Work to be completed »
For the records that follow, say how many lines have the word "color" in them. Write the number and nothing more.

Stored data
- - - - -

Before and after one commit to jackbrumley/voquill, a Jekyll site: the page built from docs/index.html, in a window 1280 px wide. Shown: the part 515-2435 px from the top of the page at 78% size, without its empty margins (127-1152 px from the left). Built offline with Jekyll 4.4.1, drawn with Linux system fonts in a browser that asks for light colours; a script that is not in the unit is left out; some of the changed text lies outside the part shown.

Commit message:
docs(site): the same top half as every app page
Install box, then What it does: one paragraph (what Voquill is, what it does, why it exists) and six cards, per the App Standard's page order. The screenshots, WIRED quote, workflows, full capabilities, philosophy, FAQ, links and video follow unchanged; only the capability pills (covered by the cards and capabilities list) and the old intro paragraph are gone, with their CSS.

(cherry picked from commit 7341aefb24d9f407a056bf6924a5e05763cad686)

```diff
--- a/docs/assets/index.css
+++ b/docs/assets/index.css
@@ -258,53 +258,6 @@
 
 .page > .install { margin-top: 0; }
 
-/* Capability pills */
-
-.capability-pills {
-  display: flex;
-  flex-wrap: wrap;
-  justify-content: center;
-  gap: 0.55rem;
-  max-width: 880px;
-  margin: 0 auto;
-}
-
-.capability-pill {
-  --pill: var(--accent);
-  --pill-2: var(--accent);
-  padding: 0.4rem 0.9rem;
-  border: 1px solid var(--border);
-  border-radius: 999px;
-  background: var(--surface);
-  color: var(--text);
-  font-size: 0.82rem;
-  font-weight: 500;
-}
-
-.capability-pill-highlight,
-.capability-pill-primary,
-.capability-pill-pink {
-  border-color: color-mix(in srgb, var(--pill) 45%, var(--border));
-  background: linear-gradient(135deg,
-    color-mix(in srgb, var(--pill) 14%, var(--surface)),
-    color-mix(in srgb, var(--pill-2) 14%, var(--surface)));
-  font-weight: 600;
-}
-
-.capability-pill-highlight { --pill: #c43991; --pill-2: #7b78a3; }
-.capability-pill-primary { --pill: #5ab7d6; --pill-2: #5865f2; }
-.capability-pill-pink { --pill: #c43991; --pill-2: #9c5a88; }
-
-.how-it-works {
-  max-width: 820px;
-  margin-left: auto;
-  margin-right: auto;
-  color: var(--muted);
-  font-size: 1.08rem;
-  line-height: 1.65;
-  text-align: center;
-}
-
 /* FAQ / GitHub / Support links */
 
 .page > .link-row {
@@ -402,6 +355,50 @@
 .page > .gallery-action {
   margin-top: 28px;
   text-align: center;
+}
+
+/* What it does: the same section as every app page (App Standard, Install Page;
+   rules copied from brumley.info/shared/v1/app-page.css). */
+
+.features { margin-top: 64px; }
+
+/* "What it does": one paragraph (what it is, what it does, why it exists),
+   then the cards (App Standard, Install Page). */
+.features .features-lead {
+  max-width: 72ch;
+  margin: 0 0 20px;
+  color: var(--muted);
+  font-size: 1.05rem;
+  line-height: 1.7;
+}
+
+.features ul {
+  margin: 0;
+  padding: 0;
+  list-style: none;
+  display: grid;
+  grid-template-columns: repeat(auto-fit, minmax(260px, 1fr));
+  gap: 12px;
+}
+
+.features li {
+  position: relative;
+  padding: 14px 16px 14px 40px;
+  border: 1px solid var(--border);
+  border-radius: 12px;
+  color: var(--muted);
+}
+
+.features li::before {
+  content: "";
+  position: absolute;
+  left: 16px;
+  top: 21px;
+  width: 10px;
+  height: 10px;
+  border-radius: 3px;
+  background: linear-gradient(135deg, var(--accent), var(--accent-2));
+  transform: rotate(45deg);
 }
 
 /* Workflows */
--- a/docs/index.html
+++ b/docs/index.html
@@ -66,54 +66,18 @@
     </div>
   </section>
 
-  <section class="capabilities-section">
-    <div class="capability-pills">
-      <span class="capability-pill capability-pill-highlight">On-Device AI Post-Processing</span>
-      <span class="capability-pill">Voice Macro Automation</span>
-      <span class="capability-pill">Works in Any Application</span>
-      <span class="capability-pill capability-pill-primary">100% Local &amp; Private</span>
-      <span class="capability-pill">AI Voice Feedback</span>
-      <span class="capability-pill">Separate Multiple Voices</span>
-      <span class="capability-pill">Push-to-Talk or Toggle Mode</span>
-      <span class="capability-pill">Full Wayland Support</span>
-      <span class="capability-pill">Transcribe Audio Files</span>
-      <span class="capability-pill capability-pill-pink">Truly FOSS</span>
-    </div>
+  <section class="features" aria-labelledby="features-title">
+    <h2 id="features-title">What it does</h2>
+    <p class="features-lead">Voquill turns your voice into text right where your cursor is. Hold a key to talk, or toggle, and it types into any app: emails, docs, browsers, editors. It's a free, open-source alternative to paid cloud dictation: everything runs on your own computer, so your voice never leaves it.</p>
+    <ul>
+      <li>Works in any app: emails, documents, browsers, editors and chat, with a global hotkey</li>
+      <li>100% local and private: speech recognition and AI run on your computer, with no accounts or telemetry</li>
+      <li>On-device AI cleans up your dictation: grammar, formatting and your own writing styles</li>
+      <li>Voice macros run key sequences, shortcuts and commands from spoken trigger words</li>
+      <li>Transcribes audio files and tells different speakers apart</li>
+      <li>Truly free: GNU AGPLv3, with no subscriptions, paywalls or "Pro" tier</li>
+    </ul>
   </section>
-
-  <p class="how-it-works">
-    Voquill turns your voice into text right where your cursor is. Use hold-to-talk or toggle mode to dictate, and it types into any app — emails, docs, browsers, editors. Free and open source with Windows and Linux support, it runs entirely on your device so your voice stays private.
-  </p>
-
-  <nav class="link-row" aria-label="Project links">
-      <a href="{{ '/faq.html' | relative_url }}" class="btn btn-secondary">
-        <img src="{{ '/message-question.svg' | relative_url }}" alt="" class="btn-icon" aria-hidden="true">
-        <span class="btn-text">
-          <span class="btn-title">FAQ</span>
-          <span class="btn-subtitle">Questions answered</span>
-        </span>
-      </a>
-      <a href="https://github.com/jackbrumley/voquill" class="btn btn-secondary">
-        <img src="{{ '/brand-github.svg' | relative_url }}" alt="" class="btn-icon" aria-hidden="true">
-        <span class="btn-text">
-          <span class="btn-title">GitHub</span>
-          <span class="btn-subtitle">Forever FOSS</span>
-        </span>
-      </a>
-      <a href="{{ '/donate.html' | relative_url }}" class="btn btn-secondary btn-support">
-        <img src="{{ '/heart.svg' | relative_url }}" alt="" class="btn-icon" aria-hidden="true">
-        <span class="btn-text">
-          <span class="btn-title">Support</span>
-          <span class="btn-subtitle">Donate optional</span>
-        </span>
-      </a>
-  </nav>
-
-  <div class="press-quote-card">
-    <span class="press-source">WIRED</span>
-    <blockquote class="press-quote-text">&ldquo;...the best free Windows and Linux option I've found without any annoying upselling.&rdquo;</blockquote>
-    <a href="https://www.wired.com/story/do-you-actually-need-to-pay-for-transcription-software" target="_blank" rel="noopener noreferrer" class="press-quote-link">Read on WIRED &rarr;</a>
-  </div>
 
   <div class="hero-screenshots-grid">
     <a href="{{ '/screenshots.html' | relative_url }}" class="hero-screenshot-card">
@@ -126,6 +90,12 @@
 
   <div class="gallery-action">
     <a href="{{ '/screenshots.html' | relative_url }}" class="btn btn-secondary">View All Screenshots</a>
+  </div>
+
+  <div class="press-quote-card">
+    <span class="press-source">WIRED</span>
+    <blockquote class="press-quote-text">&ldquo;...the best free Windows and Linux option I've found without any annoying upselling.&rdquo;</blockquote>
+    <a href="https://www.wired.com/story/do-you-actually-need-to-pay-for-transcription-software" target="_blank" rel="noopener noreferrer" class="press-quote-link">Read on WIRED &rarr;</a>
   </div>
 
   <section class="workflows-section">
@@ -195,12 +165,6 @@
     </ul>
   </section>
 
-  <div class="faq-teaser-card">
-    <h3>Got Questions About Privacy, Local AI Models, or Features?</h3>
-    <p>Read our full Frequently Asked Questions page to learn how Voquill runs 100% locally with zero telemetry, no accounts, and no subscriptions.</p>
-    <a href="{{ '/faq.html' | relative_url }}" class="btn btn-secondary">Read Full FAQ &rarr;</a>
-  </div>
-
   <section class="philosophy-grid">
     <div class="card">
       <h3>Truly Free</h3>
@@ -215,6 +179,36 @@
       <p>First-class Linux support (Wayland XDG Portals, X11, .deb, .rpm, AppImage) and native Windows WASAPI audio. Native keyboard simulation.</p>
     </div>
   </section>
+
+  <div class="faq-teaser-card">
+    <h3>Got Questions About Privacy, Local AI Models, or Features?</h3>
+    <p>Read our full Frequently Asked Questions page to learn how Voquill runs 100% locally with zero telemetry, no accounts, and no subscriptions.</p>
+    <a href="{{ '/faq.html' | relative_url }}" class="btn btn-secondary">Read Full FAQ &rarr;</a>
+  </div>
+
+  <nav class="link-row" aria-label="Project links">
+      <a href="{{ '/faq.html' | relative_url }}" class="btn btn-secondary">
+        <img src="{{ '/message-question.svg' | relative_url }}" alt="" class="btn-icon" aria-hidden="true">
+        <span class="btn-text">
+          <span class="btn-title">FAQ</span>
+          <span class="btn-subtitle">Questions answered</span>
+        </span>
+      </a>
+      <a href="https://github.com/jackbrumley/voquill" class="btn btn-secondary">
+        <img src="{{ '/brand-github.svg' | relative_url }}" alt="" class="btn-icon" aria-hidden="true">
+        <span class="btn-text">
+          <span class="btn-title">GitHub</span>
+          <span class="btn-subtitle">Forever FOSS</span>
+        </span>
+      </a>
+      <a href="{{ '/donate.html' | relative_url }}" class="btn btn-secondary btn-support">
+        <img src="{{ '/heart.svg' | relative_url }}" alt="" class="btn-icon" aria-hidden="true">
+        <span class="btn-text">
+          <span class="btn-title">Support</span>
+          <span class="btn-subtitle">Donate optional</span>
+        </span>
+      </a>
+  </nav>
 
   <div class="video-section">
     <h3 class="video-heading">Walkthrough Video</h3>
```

- - - - -

Response »
7